Homemade Peruvian Cheese: Quesillo, the popular fresh cheese of Andean Peru, is quick and easy to make
When the Spanish arrived in the Incan Empire in 1528, they encountered a culture with highly sophisticated trade and agrarian systems.
Roads and runners so effectively connected the 300,000-square-mile kingdom that it was possible to deliver fresh seafood from the Pacific Coast to Cusco, more than 200 miles away and 11,000 feet above sea level, in less than two days. This network spanned a varied landscape, from the arid Pacific Coast to the Amazon River Basin, laying the foundation for a diverse culinary tradition that is now one of the hottest trends in international cuisine.
Spanish conquerors introduced important European ingredients, such as onions, cilantro, and dairy products, to their Peruvian colony. The pre-Columbian Peruvian diet included meat from llamas, alpacas, and cuyes (guinea pigs), but dairy consumption was unknown until cattle were introduced. Dairy cows remain very popular with farmers and ranchers in the high Andes, where they graze in mountain valleys and produce high-quality milk that can be converted to staple products such as butter, manjar blanco (milk-based dishes), and cheese.
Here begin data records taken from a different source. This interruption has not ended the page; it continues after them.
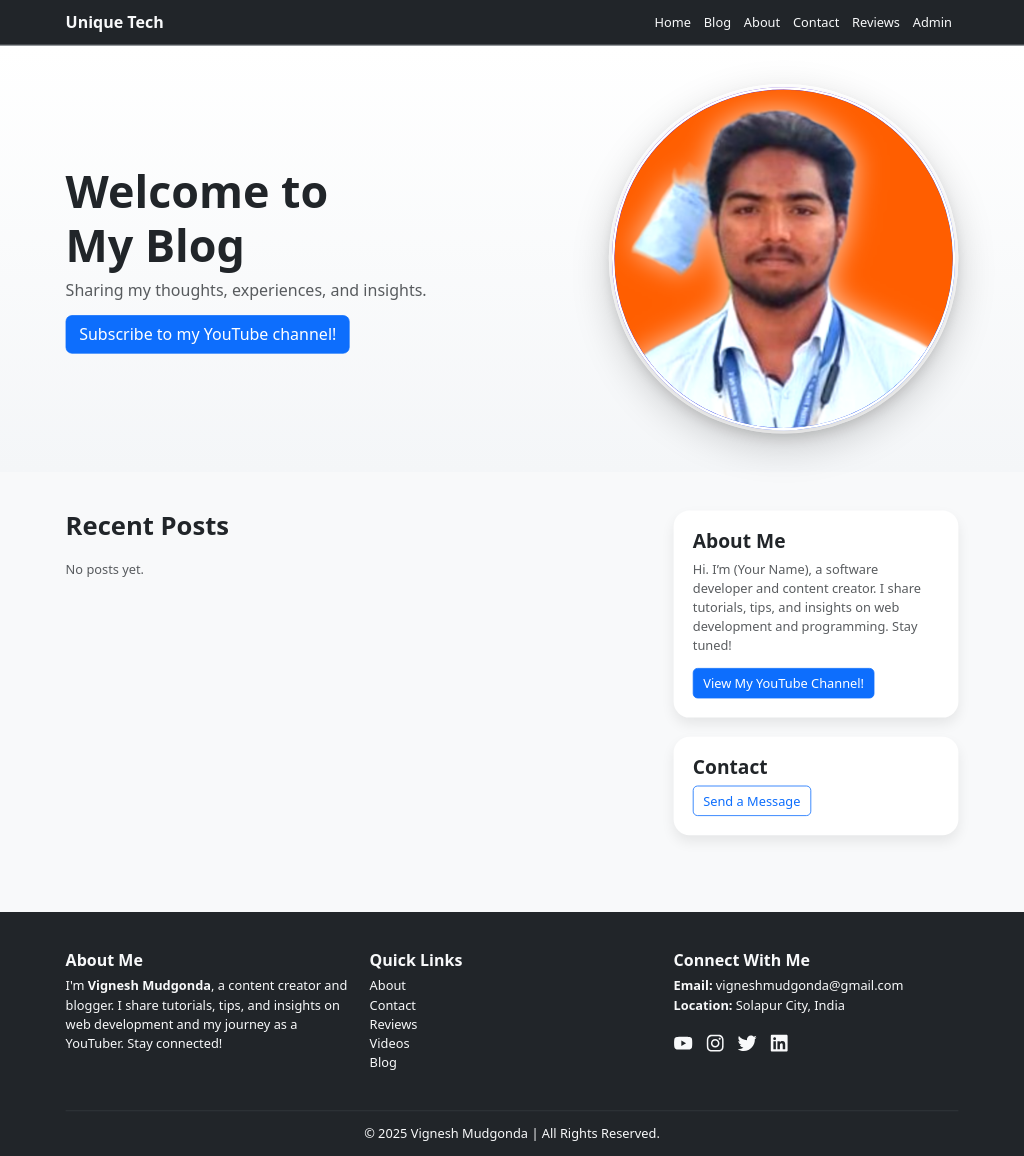
Repository: vigneshmudgonda/Blog2
Page: / (app in blog-frontend-full/)
These files come from the project's save history. The page is drawn as it stood at one moment and after the next save; the edit follows.
The browser window is 1280 px wide. The pictures show the whole page, at 80% of full size.
The page's requests for data from a server got no answer. The project was rebuilt for these pictures with package versions that can differ from the ones it lists, and the page was loaded fresh each time. No one was signed in, and anything a server would have sent is missing. Also part of the build but not shown: blog-frontend-full/src/pages/BlogList.js, blog-frontend-full/src/pages/BlogDetail.js, blog-frontend-full/src/pages/Reviews.js, blog-frontend-full/src/pages/Contact.js, blog-frontend-full/src/pages/About.js, blog-frontend-full/src/pages/AdminLogin.js, blog-frontend-full/src/pages/AdminDashboard.js, blog-frontend-full/src/pages/YoutubeVideos.js and 2 more.

Above is the page before, as saved 2025-08-22 19:50:46.

After the next save:
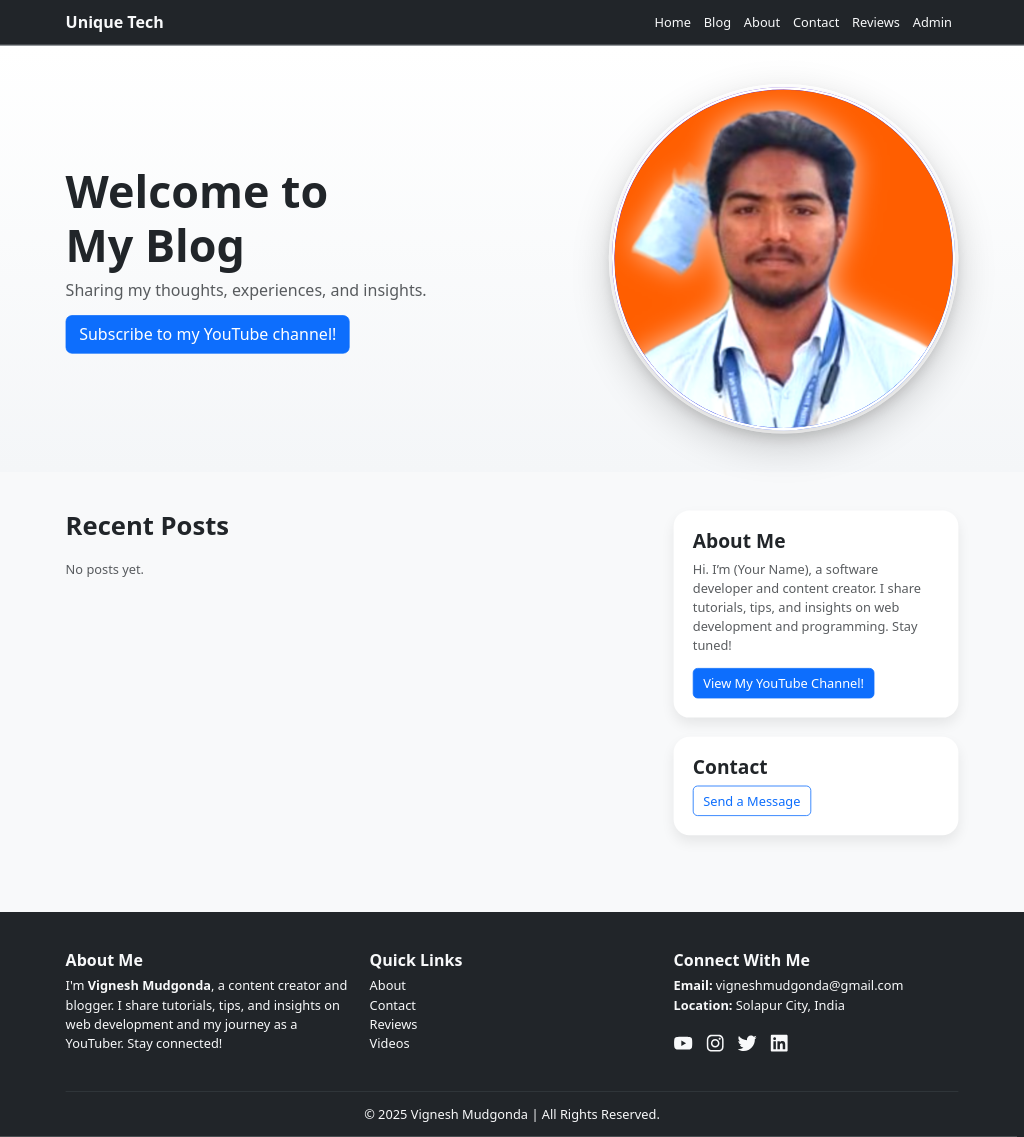
Saved 7 s later.
--- a/blog-frontend-full/src/components/Footer.js
+++ b/blog-frontend-full/src/components/Footer.js
@@ -33,7 +33,7 @@ export default function Footer() {
               <li><Link to="/contact" className="text-light text-decoration-none">Contact</Link></li>
               <li><Link to="/reviews" className="text-light text-decoration-none">Reviews</Link></li>
                <li><Link to="/youtube" className="text-light text-decoration-none">Videos</Link></li>
-               <li><Link to="/blog" className="text-light text-decoration-none">Blog</Link></li>
+
             </ul>
           </div>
Most Peruvian cheese production takes place on a small scale in home-based dairies where artisans convert fresh milk into a product with a longer shelf life. Cheeses vary from home to home and village to village, but one common type of cheese in the Peruvian Andes is quesillo. A fresh-style cheese, quesillo, whose name means “small cheese” in Spanish, is made by acidifying milk with lime juice and vinegar, then separating the whey and pressing the curd into small hand-formed disks or balls. In the high altitudes of the Andes, the boiling point for milk is significantly lower than at sea level, which results in a smallcurd cheese that is soft, mild, and milky with a clean finish. The cheese is rarely eaten on its own; Andean home cooks use quesillo to add flavor and texture to many popular sauces, soups, and entrées, one of which can be found here.
Heat the milk and salt in a saucepan over medium-high heat to 190°F. Stir frequently, scraping the bottom and sides of the pan to prevent the milk from scalding. Remove from the heat, and add the lime juice and white vinegar. Stir gently while the curds form, about 3 to 5 minutes.
Pour the curdled milk into a cheesecloth lined colander, and allow to cool and drain for about 15 minutes.
Gently squeeze the cheese into a ball in the cheesecloth to extract excess liquid.
Allow the quesillo to rest on a plate, refrigerated or at room temperature, for at
least 30 minutes before using. That’s it!
Written and Photographed by Taylor Cook and James Seppi